Sahl didn't really have a script - he had some things he wanted to talk about and his trusty newspaper for reference (and also for hiding gag reminders) but his cadence and inflection were completely off the cuff. He didn't sound like a contemporary comic; he was informal, as if his audience were gathered in his living-room.
One of his most startling aspects was his complete and utter irreverence. He openly attacked political figures (including the president, an action completely unheard of in the 50's and 60's) celebrities and the like. "Sahl was labelled 'Will Rogers with fangs.' Rogers used to say 'I never met a man I didn't like.' Mort challenged, 'Is there any group I haven't offended?'" 2.
John F. Kennedy's assassination in 1963 hit Sahl extremely hard - he was a huge supporter of the late president (despite his attacks on him) and was a vocal proponent of the conspiracy theory. Interest in him declined. His income rapidly dropped to 5% of what it was, from $400,000 a year to $19,000. But things were looking up, for him anyway: The Vietnam War brought his kind of political satire back into fashion.
In the 80's his career slowly shifted to Hollywood - he moonlighted (moonlit?) as a screenwriter, working on such films as the remake of Sabrina, Nobody's Fool, and Regarding Henry, although he never recieved official credit. Sahl opened a successful one-man Broadway show in 1988 as well as the astounding "Mort Sahl's America" in 1997, the second half of which was a conversation with Senator Eugene McCarthy.
As far as I can tell, Sahl still lives in Los Angeles and is working towards offending the entire world.
1. "Mort Sahl at 'The Hungry i'"
3. "Mort Sahl's America"
"If anybody comes up to you and says 'My kid is a conservative -- why is that' you say, 'remember in the 60's when we told you if you kept using drugs your kids would be mutants?'"
"Washington couldn't tell a lie, Nixon couldn't tell the truth, and Reagan couldn't tell the difference."
"Most people past college age are not atheists. It's too hard to be in society, for one thing. Because you don't get any days off. And if you're an agnostic you don't know whether you get them off or not."
"I took a course at Cal once called Statistical Analysis. And there was a guy in the course who used to make up all his computations and he never used Sigma. He used his own initials. 'Cause he was the standard deviation."

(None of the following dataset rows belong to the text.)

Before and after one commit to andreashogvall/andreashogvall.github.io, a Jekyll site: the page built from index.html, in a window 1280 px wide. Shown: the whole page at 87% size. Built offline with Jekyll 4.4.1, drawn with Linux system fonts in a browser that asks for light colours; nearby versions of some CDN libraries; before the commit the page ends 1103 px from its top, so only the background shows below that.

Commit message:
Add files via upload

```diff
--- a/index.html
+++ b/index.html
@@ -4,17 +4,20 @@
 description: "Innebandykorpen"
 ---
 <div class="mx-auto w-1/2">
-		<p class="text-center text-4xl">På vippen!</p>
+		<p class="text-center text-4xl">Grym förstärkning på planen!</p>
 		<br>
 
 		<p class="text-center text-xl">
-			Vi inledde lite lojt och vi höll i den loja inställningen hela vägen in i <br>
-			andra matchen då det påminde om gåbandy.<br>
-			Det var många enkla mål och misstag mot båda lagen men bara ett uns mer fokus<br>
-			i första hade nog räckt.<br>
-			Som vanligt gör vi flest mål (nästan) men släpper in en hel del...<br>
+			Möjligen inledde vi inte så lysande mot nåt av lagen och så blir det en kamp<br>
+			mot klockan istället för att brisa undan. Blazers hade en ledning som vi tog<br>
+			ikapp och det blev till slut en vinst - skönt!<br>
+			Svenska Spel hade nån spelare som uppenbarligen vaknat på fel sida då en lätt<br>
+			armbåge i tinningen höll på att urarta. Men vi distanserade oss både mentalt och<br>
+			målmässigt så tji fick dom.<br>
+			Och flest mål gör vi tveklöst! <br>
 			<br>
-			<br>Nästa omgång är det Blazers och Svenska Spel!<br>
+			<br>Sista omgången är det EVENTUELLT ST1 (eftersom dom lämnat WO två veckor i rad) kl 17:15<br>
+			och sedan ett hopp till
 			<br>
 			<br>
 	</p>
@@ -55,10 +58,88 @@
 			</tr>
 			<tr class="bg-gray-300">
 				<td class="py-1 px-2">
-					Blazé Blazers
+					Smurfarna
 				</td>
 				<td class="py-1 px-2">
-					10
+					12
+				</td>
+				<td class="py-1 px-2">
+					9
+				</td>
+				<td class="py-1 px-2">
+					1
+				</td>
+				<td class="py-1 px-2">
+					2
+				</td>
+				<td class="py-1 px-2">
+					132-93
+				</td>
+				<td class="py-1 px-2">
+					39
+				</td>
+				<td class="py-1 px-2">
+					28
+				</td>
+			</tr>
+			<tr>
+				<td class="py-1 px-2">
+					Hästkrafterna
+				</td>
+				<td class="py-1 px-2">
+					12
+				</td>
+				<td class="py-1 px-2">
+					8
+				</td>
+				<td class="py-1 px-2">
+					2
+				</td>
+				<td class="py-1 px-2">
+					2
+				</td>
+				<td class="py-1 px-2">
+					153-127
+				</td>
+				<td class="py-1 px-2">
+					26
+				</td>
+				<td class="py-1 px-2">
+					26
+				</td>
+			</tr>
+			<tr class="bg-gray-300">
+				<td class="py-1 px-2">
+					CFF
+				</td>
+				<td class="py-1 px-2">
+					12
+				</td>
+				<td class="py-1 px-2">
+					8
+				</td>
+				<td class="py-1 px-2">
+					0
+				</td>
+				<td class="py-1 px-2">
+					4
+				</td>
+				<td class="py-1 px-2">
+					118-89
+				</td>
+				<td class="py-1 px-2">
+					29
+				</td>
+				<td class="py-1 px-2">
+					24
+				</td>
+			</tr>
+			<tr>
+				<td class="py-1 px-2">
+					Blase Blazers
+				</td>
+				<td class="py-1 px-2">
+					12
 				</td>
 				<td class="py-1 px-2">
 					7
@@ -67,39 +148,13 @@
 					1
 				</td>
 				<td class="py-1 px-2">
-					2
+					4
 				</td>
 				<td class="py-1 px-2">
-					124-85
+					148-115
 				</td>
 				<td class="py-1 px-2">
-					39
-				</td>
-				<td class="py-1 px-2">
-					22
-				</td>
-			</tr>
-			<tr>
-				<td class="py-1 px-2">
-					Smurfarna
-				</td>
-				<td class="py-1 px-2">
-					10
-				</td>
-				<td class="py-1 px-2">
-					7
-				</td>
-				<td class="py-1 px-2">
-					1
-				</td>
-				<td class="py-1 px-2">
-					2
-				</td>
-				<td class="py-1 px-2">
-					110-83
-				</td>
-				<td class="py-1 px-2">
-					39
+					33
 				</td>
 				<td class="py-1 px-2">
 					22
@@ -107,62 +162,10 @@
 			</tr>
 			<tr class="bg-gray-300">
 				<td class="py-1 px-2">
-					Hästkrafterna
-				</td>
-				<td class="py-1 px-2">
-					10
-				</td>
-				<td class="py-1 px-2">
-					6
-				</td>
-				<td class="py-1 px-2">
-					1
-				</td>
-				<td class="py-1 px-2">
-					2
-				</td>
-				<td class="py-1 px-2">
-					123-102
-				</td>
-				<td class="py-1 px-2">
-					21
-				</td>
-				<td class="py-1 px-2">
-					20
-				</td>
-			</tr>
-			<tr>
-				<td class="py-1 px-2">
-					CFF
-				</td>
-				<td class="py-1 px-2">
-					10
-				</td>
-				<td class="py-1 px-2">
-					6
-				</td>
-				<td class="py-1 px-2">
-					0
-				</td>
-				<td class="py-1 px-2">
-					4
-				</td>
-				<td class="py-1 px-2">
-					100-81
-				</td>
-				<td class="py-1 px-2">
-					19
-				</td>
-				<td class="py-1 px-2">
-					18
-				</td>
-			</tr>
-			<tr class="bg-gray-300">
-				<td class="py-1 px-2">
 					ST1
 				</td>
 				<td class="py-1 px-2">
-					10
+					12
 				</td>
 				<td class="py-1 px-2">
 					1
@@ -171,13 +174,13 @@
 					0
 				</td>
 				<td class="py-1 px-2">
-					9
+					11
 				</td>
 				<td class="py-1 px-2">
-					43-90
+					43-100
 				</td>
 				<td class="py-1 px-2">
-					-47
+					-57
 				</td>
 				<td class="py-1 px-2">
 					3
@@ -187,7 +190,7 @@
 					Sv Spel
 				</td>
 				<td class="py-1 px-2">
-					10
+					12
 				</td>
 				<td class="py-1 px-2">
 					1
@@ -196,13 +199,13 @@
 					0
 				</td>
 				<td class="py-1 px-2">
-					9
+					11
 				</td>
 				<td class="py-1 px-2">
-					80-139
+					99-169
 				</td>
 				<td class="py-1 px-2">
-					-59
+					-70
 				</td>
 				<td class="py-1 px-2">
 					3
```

"Liberals feel unworthy of their possessions. Conservatives feel they deserve everything they've stolen."
"He was wearing a velvet shirt open to the navel. And he didn't have one. Which is either a show business gimmick, or the ultimate rejection of mother."

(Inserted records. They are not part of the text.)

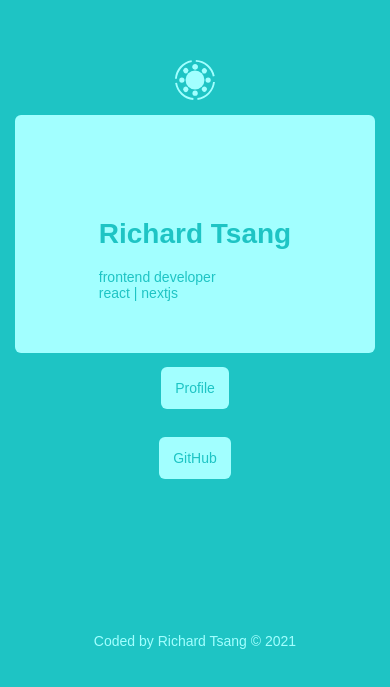
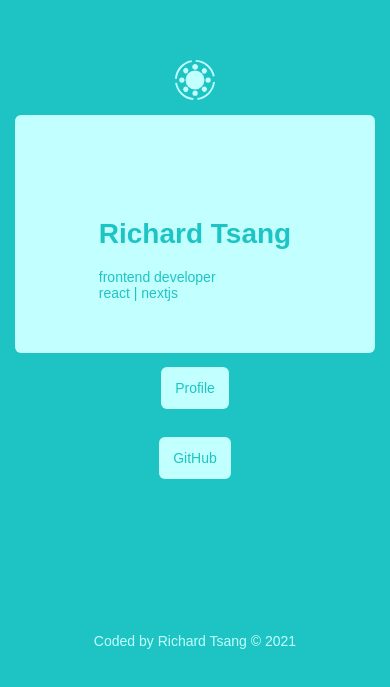
Before and after one commit to r7chardgh/r7chardgh.github.io, a plain HTML site: page index.html in a window 390 px wide. Shown: the part 153-840 px from the top of the page. Drawn offline with Linux system fonts and the light colour scheme.

Commit message:
updated color, media - mobile

```diff
--- a/index.html
+++ b/index.html
@@ -18,7 +18,7 @@
       }
       :root {
         --main-color: #1ec4c4;
-        --second-color: #a2ffff;
+        --second-color: #c2ffff;
         --base-color: rgb(70, 79, 88);
         --font-color: rgb(255, 255, 255);
         background-color: var(--main-color);
@@ -69,7 +69,8 @@
         transition: -webkit-transform 0.3s ease-in-out;
         -o-transition: transform 0.3s ease-in-out;
         transition: transform 0.3s ease-in-out;
-        transition: transform 0.3s ease-in-out, -webkit-transform 0.3s ease-in-out;
+        transition: transform 0.3s ease-in-out,
+          -webkit-transform 0.3s ease-in-out;
         display: -ms-grid;
         display: grid;
         -ms-grid-columns: 6rem auto 6rem;
@@ -339,10 +340,14 @@
         top: 3rem;
       }
 
-      @media (hover: none) {
+      @media only screen and (hover: none),(max-width: 600px) {
         body {
           -ms-flex-wrap: wrap;
-              flex-wrap: wrap;-webkit-box-orient: vertical;-webkit-box-direction: normal;-ms-flex-direction: column;flex-direction: column;
+          flex-wrap: wrap;
+          -webkit-box-orient: vertical;
+          -webkit-box-direction: normal;
+          -ms-flex-direction: column;
+          flex-direction: column;
         }
         main {
           width: auto;
@@ -354,7 +359,7 @@
           -ms-flex-order: 2;
           order: 2;
         }
-        .tr{
+        .tr {
           justify-self: flex-end;
         }
         .bl {
@@ -371,14 +376,6 @@
           height: auto;
           padding: 1rem;
         }
-        .active-area::after {
-          content: "";
-          top: 0;
-          left: 0;
-          bottom: 0;
-          right: 0;
-          background-color: #fff;
-        }
         .active-area:hover {
           -webkit-transform: translateY(0) scale(1);
           -ms-transform: translateY(0) scale(1);
@@ -394,7 +391,7 @@
           transform: translateY(0) scale(1);
           opacity: 1;
         }
-        .active-area .bubble a{
+        .active-area .bubble a {
           line-height: 1rem;
           padding: 1rem;
           -webkit-transform: translateY(0) scale(1);
@@ -408,12 +405,14 @@
           transform: translateY(0) scale(1);
           opacity: 1;
         }
+        .no-js-msg{
+          top: 0;
+          border-radius: 0;
+        }
       }
     </style>
   </head>
   <body>
-    <div class="mobile-nav-button"></div>
-
     <div class="tl active-area">
       <div class="bubble">
         <a
@@ -428,8 +427,8 @@
     <div class="tr active-area">
       <button
         class="light-toggle"
-        name="light-toggle"
         onclick="handleSwitchLight()"
+        aria-label="dark-mode"
       >
         <div class="light-toggle-inner">
           <svg
```
Lines whose indentation alone changed are shown as unchanged.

On his fans' reaction to his Kennedy Jokes: "We thought (Kennedy's election) was what you wanted." His salty response: "You didn't have to do it for me!"
Information on when Sahl's albums were published is hard to come by and often contradictory. I have omitted albums that he merely appeared on and focused on his own recordings. If anyone has any info on these that I might be wrong on please /msg me. My thanks to Google Answers, www.mortsahl.com and the All Music Guide.
- MORT SAHL AT SUNSET (Fantasy 7005) 1955
- THE FUTURE LIES AHEAD (Verve MGV 150002) 1958
- LOOK FORWARD IN ANGER (Verve MGV 150004) 1960
- A WAY OF LIFE (Verve MGV 150006) 1960
- AT THE HUNGRY I (Verve MGVS 15012) 1960
- THE NEXT PRESIDENT (Verve MGVS 615021) 1961
- THE NEW FRONTIER (Reprise R 5002) 1961
- ON RELATIONSHIPS (Reprise R 5003) 196?
- THE AGE OF ANXIETY (Radiola MR 1151) 197?
- ANYWAY...ONWARD (Mercury MG/SR 61112) 1967
- SING A SONG OF WATERGATE (GNP Crescendo GNPS 2070) 1973
- MORT SAHL'S AMERICA (Dove Audio 2291731802) 1997